**Working data**
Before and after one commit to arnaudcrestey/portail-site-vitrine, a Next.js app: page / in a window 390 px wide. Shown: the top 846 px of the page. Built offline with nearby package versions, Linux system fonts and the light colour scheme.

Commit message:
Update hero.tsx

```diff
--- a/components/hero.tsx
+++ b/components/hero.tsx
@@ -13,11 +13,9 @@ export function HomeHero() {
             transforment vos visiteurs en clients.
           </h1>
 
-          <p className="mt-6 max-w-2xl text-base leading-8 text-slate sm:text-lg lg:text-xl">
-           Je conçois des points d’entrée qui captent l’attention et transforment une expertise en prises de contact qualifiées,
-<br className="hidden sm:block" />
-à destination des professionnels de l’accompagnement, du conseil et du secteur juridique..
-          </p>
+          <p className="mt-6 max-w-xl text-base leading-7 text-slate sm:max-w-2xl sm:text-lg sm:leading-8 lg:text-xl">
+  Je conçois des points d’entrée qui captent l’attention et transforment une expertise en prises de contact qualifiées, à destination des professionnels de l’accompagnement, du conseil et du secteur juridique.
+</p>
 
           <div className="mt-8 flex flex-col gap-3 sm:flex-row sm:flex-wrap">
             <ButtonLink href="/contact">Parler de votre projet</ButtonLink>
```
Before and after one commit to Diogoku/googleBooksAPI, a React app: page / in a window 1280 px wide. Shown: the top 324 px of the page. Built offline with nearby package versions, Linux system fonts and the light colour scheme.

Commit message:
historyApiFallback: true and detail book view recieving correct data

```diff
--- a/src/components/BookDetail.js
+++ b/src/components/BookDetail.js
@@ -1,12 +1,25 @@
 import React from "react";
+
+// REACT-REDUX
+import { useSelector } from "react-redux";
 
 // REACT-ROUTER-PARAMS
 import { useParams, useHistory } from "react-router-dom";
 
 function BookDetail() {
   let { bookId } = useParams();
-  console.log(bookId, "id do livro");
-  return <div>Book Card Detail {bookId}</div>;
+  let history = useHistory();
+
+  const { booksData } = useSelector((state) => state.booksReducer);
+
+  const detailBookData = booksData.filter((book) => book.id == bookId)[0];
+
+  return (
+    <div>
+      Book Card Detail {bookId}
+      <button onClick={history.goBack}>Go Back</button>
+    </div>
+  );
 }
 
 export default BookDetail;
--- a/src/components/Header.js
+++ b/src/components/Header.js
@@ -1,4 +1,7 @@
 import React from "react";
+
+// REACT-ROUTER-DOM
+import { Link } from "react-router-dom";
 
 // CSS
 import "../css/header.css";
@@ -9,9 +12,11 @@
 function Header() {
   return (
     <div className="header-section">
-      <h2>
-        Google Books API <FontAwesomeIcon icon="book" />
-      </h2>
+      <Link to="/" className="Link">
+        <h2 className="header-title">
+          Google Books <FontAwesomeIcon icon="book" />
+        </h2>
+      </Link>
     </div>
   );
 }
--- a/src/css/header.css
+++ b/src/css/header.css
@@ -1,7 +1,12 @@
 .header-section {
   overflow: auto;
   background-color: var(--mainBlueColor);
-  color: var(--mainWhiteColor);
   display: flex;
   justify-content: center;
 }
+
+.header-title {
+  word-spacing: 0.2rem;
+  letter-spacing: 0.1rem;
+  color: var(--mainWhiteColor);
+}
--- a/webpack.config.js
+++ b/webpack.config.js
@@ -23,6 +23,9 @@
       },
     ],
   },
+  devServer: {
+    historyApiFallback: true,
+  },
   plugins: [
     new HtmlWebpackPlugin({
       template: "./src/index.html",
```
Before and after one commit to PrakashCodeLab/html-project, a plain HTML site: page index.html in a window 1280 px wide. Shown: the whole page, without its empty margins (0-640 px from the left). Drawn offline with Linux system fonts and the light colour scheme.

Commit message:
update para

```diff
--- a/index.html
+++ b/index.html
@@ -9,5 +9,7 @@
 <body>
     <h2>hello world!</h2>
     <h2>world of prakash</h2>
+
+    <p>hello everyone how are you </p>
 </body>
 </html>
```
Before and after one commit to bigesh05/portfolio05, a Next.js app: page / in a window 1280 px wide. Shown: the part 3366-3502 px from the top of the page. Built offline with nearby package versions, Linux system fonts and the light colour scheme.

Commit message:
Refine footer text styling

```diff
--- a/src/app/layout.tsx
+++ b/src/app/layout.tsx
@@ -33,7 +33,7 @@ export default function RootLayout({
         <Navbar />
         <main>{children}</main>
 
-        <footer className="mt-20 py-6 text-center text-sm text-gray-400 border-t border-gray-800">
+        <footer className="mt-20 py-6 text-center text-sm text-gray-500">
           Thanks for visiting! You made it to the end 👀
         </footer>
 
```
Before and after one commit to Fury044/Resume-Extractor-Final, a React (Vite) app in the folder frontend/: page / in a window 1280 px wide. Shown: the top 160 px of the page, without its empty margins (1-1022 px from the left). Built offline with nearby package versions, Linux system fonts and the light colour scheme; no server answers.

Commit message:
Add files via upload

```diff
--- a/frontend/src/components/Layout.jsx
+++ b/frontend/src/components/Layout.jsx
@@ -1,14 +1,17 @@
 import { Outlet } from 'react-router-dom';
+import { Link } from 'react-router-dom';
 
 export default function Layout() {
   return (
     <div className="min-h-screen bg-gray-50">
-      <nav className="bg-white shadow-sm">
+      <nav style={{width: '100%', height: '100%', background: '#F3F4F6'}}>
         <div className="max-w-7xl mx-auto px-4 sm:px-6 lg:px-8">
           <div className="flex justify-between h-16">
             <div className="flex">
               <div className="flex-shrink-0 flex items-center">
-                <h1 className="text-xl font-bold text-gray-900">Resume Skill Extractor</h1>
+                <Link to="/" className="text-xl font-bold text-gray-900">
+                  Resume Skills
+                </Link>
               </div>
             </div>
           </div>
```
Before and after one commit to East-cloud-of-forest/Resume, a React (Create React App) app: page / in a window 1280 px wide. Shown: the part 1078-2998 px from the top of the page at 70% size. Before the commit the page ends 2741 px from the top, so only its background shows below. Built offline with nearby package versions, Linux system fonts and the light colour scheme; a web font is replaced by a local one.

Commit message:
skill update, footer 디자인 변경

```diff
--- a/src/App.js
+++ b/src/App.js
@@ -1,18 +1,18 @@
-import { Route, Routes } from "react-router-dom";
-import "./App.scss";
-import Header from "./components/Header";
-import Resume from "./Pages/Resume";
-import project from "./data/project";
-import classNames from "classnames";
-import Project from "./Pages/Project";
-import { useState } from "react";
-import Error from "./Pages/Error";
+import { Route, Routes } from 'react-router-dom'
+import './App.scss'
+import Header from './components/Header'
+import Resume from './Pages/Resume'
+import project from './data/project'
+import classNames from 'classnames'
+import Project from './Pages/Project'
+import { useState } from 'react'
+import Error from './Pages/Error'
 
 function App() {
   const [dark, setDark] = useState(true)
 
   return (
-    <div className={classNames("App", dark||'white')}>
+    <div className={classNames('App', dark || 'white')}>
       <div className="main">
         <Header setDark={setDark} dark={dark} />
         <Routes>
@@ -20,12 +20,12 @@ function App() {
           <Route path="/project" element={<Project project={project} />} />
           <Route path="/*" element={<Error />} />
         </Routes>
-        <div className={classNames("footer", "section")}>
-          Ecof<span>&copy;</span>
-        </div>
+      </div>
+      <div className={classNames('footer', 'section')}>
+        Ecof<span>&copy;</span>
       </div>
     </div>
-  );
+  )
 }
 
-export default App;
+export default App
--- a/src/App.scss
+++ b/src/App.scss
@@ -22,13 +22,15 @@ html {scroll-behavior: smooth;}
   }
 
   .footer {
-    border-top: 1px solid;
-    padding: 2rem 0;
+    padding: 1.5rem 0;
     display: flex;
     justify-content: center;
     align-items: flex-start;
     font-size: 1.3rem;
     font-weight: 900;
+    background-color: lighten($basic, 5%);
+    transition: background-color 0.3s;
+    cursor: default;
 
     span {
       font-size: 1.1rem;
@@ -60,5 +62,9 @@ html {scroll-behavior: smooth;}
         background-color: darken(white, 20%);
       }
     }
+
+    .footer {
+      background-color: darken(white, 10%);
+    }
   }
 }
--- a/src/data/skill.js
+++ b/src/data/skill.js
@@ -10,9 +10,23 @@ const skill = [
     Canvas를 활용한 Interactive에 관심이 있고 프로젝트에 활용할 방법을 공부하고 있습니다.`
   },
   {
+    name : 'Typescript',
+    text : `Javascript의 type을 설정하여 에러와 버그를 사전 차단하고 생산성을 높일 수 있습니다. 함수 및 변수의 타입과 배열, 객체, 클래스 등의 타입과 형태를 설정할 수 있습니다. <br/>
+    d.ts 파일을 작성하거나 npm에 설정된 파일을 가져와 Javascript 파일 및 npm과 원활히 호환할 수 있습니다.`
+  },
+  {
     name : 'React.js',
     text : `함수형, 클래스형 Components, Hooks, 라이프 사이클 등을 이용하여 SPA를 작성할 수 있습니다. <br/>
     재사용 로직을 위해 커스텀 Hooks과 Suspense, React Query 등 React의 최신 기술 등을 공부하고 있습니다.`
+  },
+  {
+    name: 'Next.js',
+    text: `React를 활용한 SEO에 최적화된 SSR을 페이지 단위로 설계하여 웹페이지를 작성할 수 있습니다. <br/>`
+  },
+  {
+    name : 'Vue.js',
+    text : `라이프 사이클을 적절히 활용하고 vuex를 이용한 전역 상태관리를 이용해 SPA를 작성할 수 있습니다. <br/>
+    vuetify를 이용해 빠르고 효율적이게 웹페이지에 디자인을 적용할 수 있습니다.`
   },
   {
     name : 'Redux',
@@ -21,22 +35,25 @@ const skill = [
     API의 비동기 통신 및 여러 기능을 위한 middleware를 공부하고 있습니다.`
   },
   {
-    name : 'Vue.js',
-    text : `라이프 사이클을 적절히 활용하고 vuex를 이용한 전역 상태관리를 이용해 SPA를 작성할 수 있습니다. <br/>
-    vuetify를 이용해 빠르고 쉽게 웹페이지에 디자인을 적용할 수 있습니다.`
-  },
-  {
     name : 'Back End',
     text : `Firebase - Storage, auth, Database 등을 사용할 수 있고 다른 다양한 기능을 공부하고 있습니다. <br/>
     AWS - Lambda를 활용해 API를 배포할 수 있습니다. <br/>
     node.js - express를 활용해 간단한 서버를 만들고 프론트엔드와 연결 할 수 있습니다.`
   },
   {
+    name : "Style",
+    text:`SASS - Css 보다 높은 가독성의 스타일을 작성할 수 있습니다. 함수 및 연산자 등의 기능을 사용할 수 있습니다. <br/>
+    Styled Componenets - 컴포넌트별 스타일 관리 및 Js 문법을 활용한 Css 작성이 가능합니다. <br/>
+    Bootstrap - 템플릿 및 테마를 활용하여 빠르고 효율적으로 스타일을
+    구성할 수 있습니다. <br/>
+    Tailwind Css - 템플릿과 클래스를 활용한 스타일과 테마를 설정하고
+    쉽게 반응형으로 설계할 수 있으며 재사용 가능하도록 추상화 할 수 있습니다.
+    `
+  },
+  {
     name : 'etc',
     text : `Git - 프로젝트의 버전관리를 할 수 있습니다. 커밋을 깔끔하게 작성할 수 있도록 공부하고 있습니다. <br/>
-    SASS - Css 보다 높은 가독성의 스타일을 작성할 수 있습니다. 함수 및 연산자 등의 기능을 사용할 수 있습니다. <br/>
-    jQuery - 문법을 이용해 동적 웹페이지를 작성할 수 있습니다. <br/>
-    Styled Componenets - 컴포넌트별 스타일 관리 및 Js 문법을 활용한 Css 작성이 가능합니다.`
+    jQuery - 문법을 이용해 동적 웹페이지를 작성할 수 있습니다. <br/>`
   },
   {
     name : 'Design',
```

**What you will do**
Look through the entries and return each line that has the word "SPA를" in it.

**Answer section**
     text : `함수형, 클래스형 Components, Hooks, 라이프 사이클 등을 이용하여 SPA를 작성할 수 있습니다. <br/>
+    text : `라이프 사이클을 적절히 활용하고 vuex를 이용한 전역 상태관리를 이용해 SPA를 작성할 수 있습니다. <br/>
-    text : `라이프 사이클을 적절히 활용하고 vuex를 이용한 전역 상태관리를 이용해 SPA를 작성할 수 있습니다. <br/>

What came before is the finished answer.